First Dates star Laura Tott has spoken about her shock after she was called 'obese' by doctors.
BMI is a measure that uses height and weight to assess whether you're at a healthy weight.
It divides an adult's weight in kilograms by their height in metres squared. For most adults, an ideal BMI is in the 18.5 to 24.9 range, if it's over this number, you're deemed to be 'overweight'.
Writing on Instagram, Laura explained to her followers that she'd fallen into this category, despite not being asked about her diet.
“Just been for a check up at my GP," she said.
"When are they going to stop using the BMI system? They are way too comfortable telling people they are 'overweight' or 'obese' according to an out of date and stupid scale.
"They don't ask what your diets like. If you eat healthy?
"How can just your weight determine if you're healthy or not? It doesn't take into account any muscle at all…just seems so bizarre to me."
Laura explained that she's not going to let what happened affect her as she's confident she lives a healthy and balanced lifestyle.
But the waitress explained she is concerned about how it could affect others.
"So I've come out of there after being told I'm overweight…lucky I don't give a f*** as I know it's not accurate at all," she said.
"But I can't imagine how triggering that is for some people. Anyway me and my fat a** are off to the gym".
The question of whether BMI is an accurate way to measure obesity has been a much debated topic for many years.
One reason for this is muscle mass. Some people carry more muscle than others, which is denser, and could therefore lead to a higher BMI, despite that person potentially being fit and healthy.
Another factor is that it doesn't take into account waist circumference, which is said to impact the risk of metabolic and cardiovascular disease.
“BMI does not take waist circumference into account,” explains clinical psychologist Leslie Heinberg - director of Enterprise Weight Management at the Cleveland Clinic.
“Two people can weigh the same and, therefore, have the same BMI. But their risk for disease might not be the same.
“Say Person A has a higher waist circumference, carrying their weight in their abdomen.
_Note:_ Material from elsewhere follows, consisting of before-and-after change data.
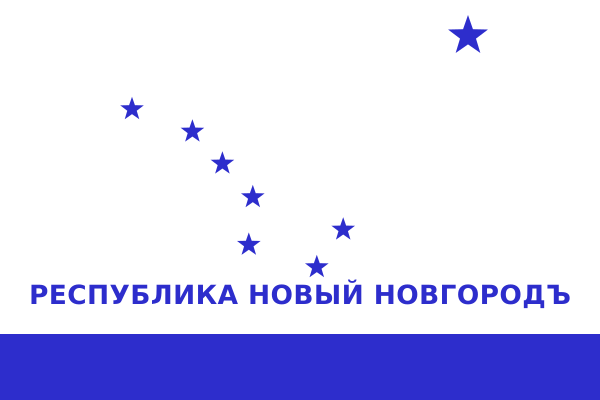
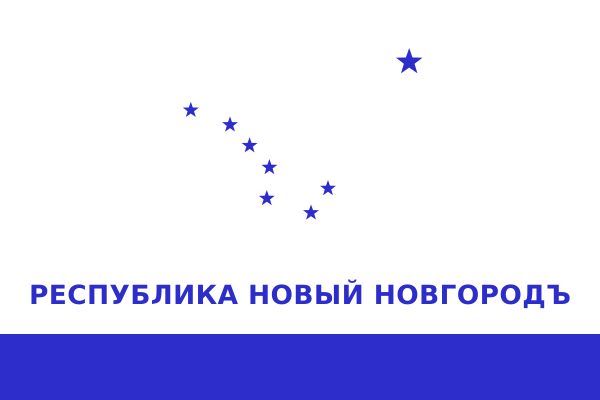
Nowy Nowogród: mniejszy Wielki Wóz
Claude-Session: https://claude.ai/code/session_01PNyJEgjZDVeUSFrp2WbnmN

diff --git a/gfx_koncepty/flagi_nowogrod/generuj_flagi.py b/gfx_koncepty/flagi_nowogrod/generuj_flagi.py
@@ -30,7 +30,7 @@ F={
  # Republika Nowego Nowogrodu (Sitka, po buncie Kompanii): układ w stylu flagi Republiki Kalifornijskiej.
  # Wielki Wóz i Gwiazda Polarna (jak na fladze Alaski) w granacie na bieli, napis w ówczesnej pisowni z jerem, granatowy pas u dołu.
  'nowy_nowogrod': svg(f'<rect width="300" height="200" fill="{WHITE}"/><rect y="167" width="300" height="33" fill="#2d2dcc"/>'
-                      +star(66.0,54.6,6.2,'#2d2dcc')+star(96.2,65.8,6.2,'#2d2dcc')+star(111.2,81.8,6.2,'#2d2dcc')+star(126.4,98.6,6.2,'#2d2dcc')+star(124.4,122.4,6.2,'#2d2dcc')+star(158.4,133.6,6.2,'#2d2dcc')+star(171.6,114.8,6.2,'#2d2dcc')+star(234.0,18.0,10.5,'#2d2dcc')
+                      +star(95.4,55.1,4.2,'#2d2dcc')+star(115.0,62.4,4.2,'#2d2dcc')+star(124.8,72.8,4.2,'#2d2dcc')+star(134.7,83.7,4.2,'#2d2dcc')+star(133.4,99.2,4.2,'#2d2dcc')+star(155.5,106.4,4.2,'#2d2dcc')+star(164.0,94.2,4.2,'#2d2dcc')+star(204.6,31.0,7,'#2d2dcc')
                       +'<text x="150" y="152" font-family="DejaVu Sans" font-weight="bold" font-size="13.2" fill="#2d2dcc" text-anchor="middle" letter-spacing="0.2">РЕСПУБЛИКА НОВЫЙ НОВГОРОДЪ</text>'),
 }
 for k,v in F.items():
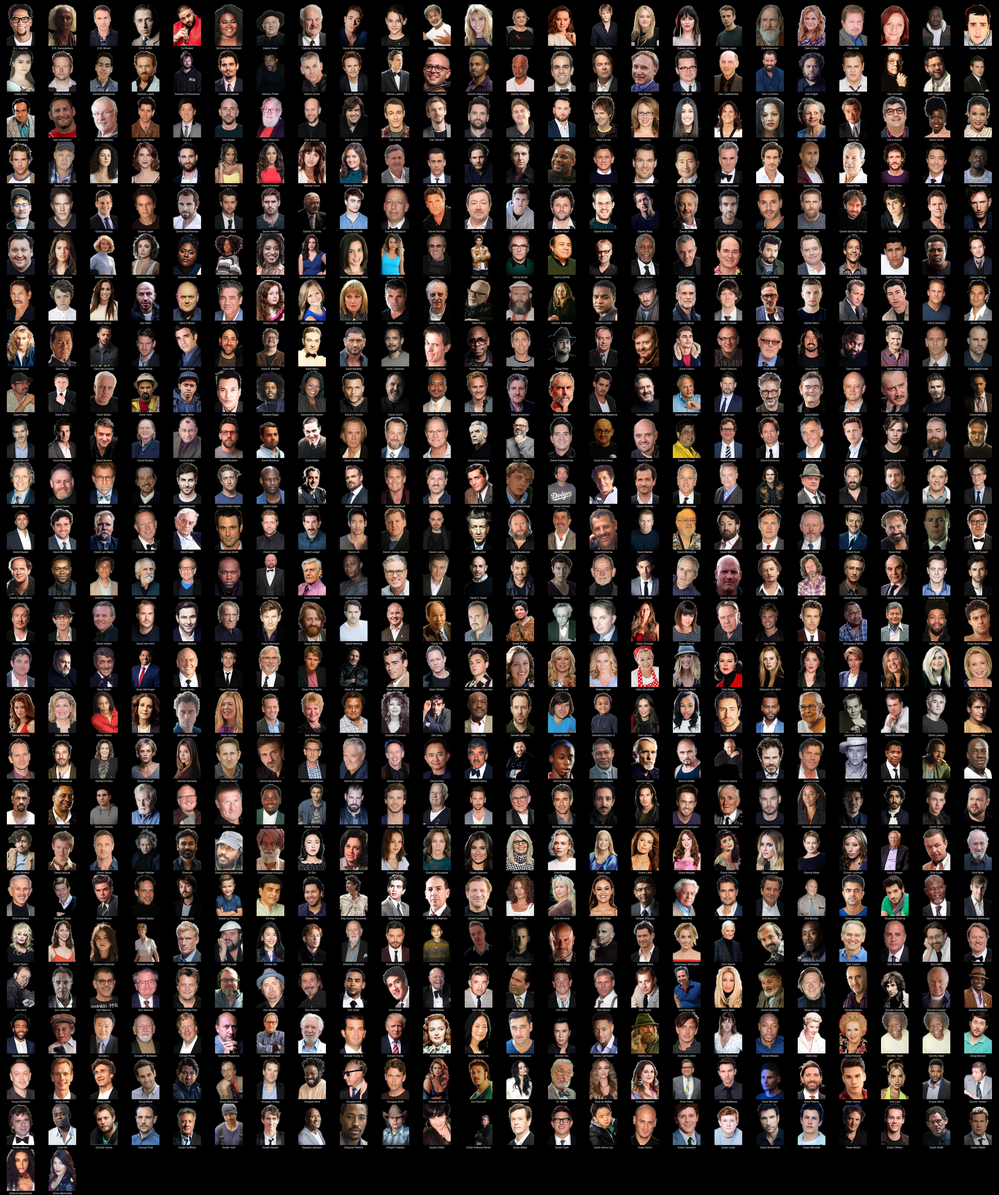
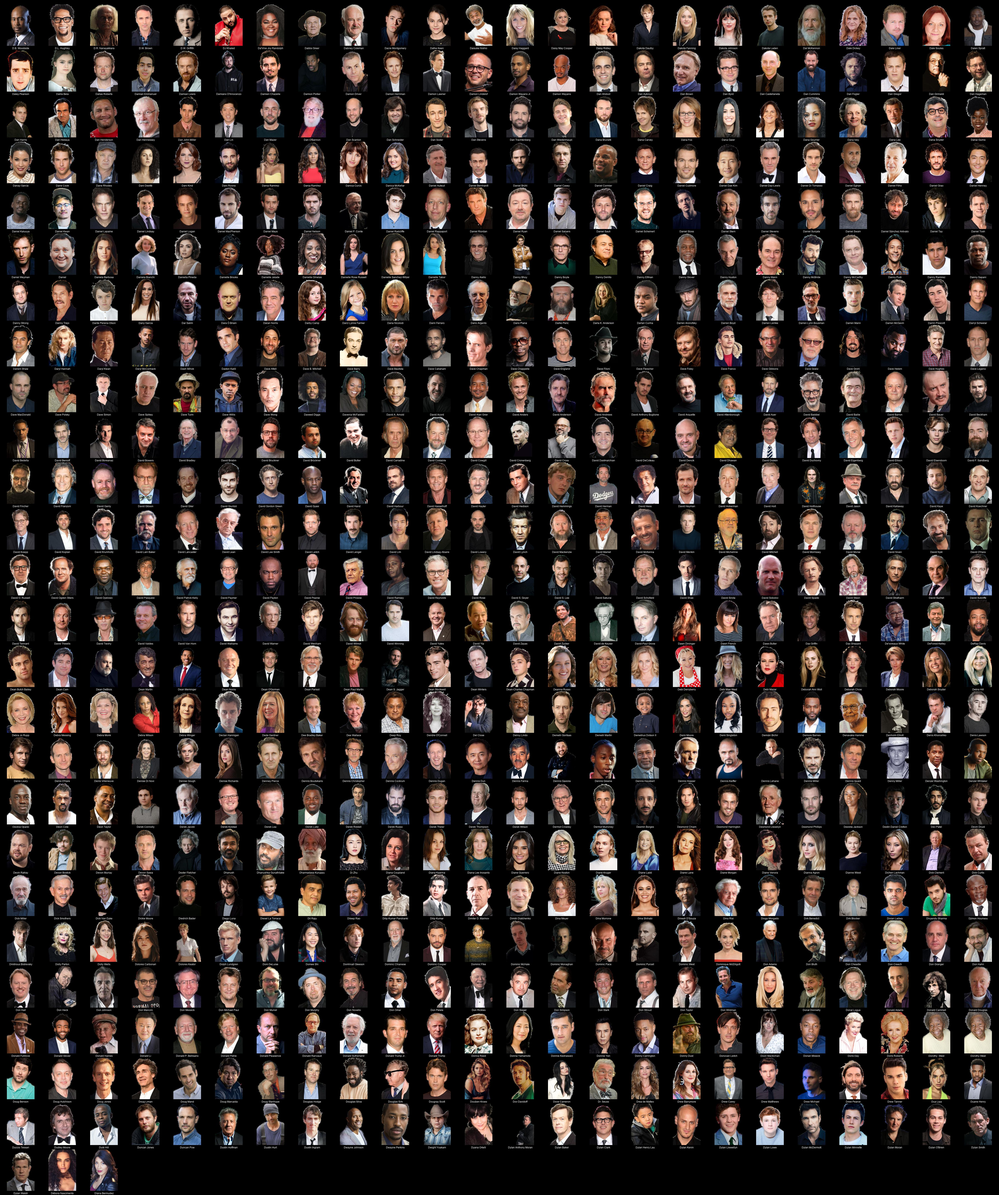
more people

diff --git a/A/README.md b/A/README.md
@@ -1,4 +1,4 @@
-# Kometa People Images - Transparent (transparent) - A (739 Images)
+# Kometa People Images - Transparent (transparent) - A (744 Images)
 ![Grid](grid.jpg)
 
 * [Aamir Khan](https://raw.githubusercontent.com/Kometa-Team/People-Images-transparent/master/A/Images/Aamir%20Khan.png)
@@ -19,6 +19,7 @@
 * [Aaron Ryder](https://raw.githubusercontent.com/Kometa-Team/People-Images-transparent/master/A/Images/Aaron%20Ryder.png)
 * [Aaron Schneider](https://raw.githubusercontent.com/Kometa-Team/People-Images-transparent/master/A/Images/Aaron%20Schneider.png)
 * [Aaron Schwartz](https://raw.githubusercontent.com/Kometa-Team/People-Images-transparent/master/A/Images/Aaron%20Schwartz.png)
+* [Aaron Seltzer](https://raw.githubusercontent.com/Kometa-Team/People-Images-transparent/master/A/Images/Aaron%20Seltzer.png)
 * [Aaron Sorkin](https://raw.githubusercontent.com/Kometa-Team/People-Images-transparent/master/A/Images/Aaron%20Sorkin.png)
 * [Aaron Stanford](https://raw.githubusercontent.com/Kometa-Team/People-Images-transparent/master/A/Images/Aaron%20Stanford.png)
 * [Aaron Taylor-Johnson](https://raw.githubusercontent.com/Kometa-Team/People-Images-transparent/master/A/Images/Aaron%20Taylor-Johnson.png)
@@ -188,6 +189,7 @@
 * [Alastair Mackenzie](https://raw.githubusercontent.com/Kometa-Team/People-Images-transparent/master/A/Images/Alastair%20Mackenzie.png)
 * [Alba Flores](https://raw.githubusercontent.com/Kometa-Team/People-Images-transparent/master/A/Images/Alba%20Flores.png)
 * [Alba Rohrwacher](https://raw.githubusercontent.com/Kometa-Team/People-Images-transparent/master/A/Images/Alba%20Rohrwacher.png)
+* [Albano Jerónimo](https://raw.githubusercontent.com/Kometa-Team/People-Images-transparent/master/A/Images/Albano%20Jer%C3%B3nimo.png)
 * [Albert Brooks](https://raw.githubusercontent.com/Kometa-Team/People-Images-transparent/master/A/Images/Albert%20Brooks.png)
 * [Albert Finney](https://raw.githubusercontent.com/Kometa-Team/People-Images-transparent/master/A/Images/Albert%20Finney.png)
 * [Albert Hughes](https://raw.githubusercontent.com/Kometa-Team/People-Images-transparent/master/A/Images/Albert%20Hughes.png)
@@ -431,6 +433,7 @@
 * [Andrew Garfield](https://raw.githubusercontent.com/Kometa-Team/People-Images-transparent/master/A/Images/Andrew%20Garfield.png)
 * [Andrew Havill](https://raw.githubusercontent.com/Kometa-Team/People-Images-transparent/master/A/Images/Andrew%20Havill.png)
 * [Andrew Jack](https://raw.githubusercontent.com/Kometa-Team/People-Images-transparent/master/A/Images/Andrew%20Jack.png)
+* [Andrew Kevin Walker](https://raw.githubusercontent.com/Kometa-Team/People-Images-transparent/master/A/Images/Andrew%20Kevin%20Walker.png)
 * [Andrew Koji](https://raw.githubusercontent.com/Kometa-Team/People-Images-transparent/master/A/Images/Andrew%20Koji.png)
 * [Andrew Lanham](https://raw.githubusercontent.com/Kometa-Team/People-Images-transparent/master/A/Images/Andrew%20Lanham.png)
 * [Andrew Lau](https://raw.githubusercontent.com/Kometa-Team/People-Images-transparent/master/A/Images/Andrew%20Lau.png)
@@ -535,6 +538,7 @@
 * [Anna Torv](https://raw.githubusercontent.com/Kometa-Team/People-Images-transparent/master/A/Images/Anna%20Torv.png)
 * [Anna Wilson-Jones](https://raw.githubusercontent.com/Kometa-Team/People-Images-transparent/master/A/Images/Anna%20Wilson-Jones.png)
 * [Anna-Grace Hopkins](https://raw.githubusercontent.com/Kometa-Team/People-Images-transparent/master/A/Images/Anna-Grace%20Hopkins.png)
+* [Anna-Maria Sieklucka](https://raw.githubusercontent.com/Kometa-Team/People-Images-transparent/master/A/Images/Anna-Maria%20Sieklucka.png)
 * [AnnaSophia Robb](https://raw.githubusercontent.com/Kometa-Team/People-Images-transparent/master/A/Images/AnnaSophia%20Robb.png)
 * [Annabel Scholey](https://raw.githubusercontent.com/Kometa-Team/People-Images-transparent/master/A/Images/Annabel%20Scholey.png)
 * [Annabelle Wallis](https://raw.githubusercontent.com/Kometa-Team/People-Images-transparent/master/A/Images/Annabelle%20Wallis.png)
@@ -615,6 +619,7 @@
 * [Anurag Kashyap](https://raw.githubusercontent.com/Kometa-Team/People-Images-transparent/master/A/Images/Anurag%20Kashyap.png)
 * [Anushka Shetty](https://raw.githubusercontent.com/Kometa-Team/People-Images-transparent/master/A/Images/Anushka%20Shetty.png)
 * [Anuvab Pal](https://raw.githubusercontent.com/Kometa-Team/People-Images-transparent/master/A/Images/Anuvab%20Pal.png)
+* [Anya Chalotra](https://raw.githubusercontent.com/Kometa-Team/People-Images-transparent/master/A/Images/Anya%20Chalotra.png)
 * [Anya Taylor-Joy](https://raw.githubusercontent.com/Kometa-Team/People-Images-transparent/master/A/Images/Anya%20Taylor-Joy.png)
 * [Aoi Miyazaki](https://raw.githubusercontent.com/Kometa-Team/People-Images-transparent/master/A/Images/Aoi%20Miyazaki.png)
 * [Aparshakti Khurana](https://raw.githubusercontent.com/Kometa-Team/People-Images-transparent/master/A/Images/Aparshakti%20Khurana.png)

diff --git a/B/README.md b/B/README.md
@@ -1,4 +1,4 @@
-# Kometa People Images - Transparent (transparent) - B (459 Images)
+# Kometa People Images - Transparent (transparent) - B (460 Images)
 ![Grid](grid.jpg)
 
 * [B.J. Penn](https://raw.githubusercontent.com/Kometa-Team/People-Images-transparent/master/B/Images/B.J.%20Penn.png)
@@ -14,6 +14,7 @@
 * [Bam Margera](https://raw.githubusercontent.com/Kometa-Team/People-Images-transparent/master/B/Images/Bam%20Margera.png)
 * [Bambadjan Bamba](https://raw.githubusercontent.com/Kometa-Team/People-Images-transparent/master/B/Images/Bambadjan%20Bamba.png)
 * [Barack Obama](https://raw.githubusercontent.com/Kometa-Team/People-Images-transparent/master/B/Images/Barack%20Obama.png)
+* [Barbara Białowąs](https://raw.githubusercontent.com/Kometa-Team/People-Images-transparent/master/B/Images/Barbara%20Bia%C5%82ow%C4%85s.png)
 * [Barbara Bouchet](https://raw.githubusercontent.com/Kometa-Team/People-Images-transparent/master/B/Images/Barbara%20Bouchet.png)
 * [Barbara Broccoli](https://raw.githubusercontent.com/Kometa-Team/People-Images-transparent/master/B/Images/Barbara%20Broccoli.png)
 * [Barbara Carrera](https://raw.githubusercontent.com/Kometa-Team/People-Images-transparent/master/B/Images/Barbara%20Carrera.png)

diff --git a/D/README.md b/D/README.md
@@ -1,6 +1,7 @@
-# Kometa People Images - Transparent (transparent) - D (602 Images)
+# Kometa People Images - Transparent (transparent) - D (603 Images)
 ![Grid](grid.jpg)
 
+* [D.B. Woodside](https://raw.githubusercontent.com/Kometa-Team/People-Images-transparent/master/D/Images/D.B.%20Woodside.png)
 * [D.L. Hughley](https://raw.githubusercontent.com/Kometa-Team/People-Images-transparent/master/D/Images/D.L.%20Hughley.png)
 * [D.R. Nanayakkara](https://raw.githubusercontent.com/Kometa-Team/People-Images-transparent/master/D/Images/D.R.%20Nanayakkara.png)
 * [D.W. Brown](https://raw.githubusercontent.com/Kometa-Team/People-Images-transparent/master/D/Images/D.W.%20Brown.png)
Person B carries their weight lower in their body. Person A has a higher risk of metabolic and cardiovascular disease, but their identical BMI doesn’t tell that story."